[Material provided]
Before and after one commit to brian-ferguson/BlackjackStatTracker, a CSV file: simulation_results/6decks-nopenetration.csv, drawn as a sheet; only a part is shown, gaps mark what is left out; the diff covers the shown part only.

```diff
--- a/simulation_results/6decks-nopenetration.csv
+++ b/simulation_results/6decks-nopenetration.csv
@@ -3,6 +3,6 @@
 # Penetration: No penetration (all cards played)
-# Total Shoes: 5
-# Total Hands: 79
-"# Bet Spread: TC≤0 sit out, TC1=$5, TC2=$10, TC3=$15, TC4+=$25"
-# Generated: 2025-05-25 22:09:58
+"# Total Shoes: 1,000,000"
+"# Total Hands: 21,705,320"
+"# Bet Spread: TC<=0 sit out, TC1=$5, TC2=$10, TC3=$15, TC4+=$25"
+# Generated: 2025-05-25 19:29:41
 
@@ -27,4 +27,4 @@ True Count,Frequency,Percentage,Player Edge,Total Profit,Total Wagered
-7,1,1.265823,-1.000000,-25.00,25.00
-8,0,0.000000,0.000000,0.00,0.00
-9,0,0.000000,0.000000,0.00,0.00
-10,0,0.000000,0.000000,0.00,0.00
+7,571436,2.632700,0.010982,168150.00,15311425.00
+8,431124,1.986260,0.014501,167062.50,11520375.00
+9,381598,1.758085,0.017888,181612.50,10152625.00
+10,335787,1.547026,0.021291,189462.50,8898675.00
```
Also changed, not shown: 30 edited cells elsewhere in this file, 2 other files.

[Task goal]
Set down each entry above again exactly as it reads.

[Solution to this exercise]
Before and after one commit to brian-ferguson/BlackjackStatTracker, a CSV file: simulation_results/6decks-nopenetration.csv, drawn as a sheet; only a part is shown, gaps mark what is left out; the diff covers the shown part only.

```diff
--- a/simulation_results/6decks-nopenetration.csv
+++ b/simulation_results/6decks-nopenetration.csv
@@ -3,6 +3,6 @@
 # Penetration: No penetration (all cards played)
-# Total Shoes: 5
-# Total Hands: 79
-"# Bet Spread: TC≤0 sit out, TC1=$5, TC2=$10, TC3=$15, TC4+=$25"
-# Generated: 2025-05-25 22:09:58
+"# Total Shoes: 1,000,000"
+"# Total Hands: 21,705,320"
+"# Bet Spread: TC<=0 sit out, TC1=$5, TC2=$10, TC3=$15, TC4+=$25"
+# Generated: 2025-05-25 19:29:41
 
@@ -27,4 +27,4 @@ True Count,Frequency,Percentage,Player Edge,Total Profit,Total Wagered
-7,1,1.265823,-1.000000,-25.00,25.00
-8,0,0.000000,0.000000,0.00,0.00
-9,0,0.000000,0.000000,0.00,0.00
-10,0,0.000000,0.000000,0.00,0.00
+7,571436,2.632700,0.010982,168150.00,15311425.00
+8,431124,1.986260,0.014501,167062.50,11520375.00
+9,381598,1.758085,0.017888,181612.50,10152625.00
+10,335787,1.547026,0.021291,189462.50,8898675.00
```
Also changed, not shown: 30 edited cells elsewhere in this file, 2 other files.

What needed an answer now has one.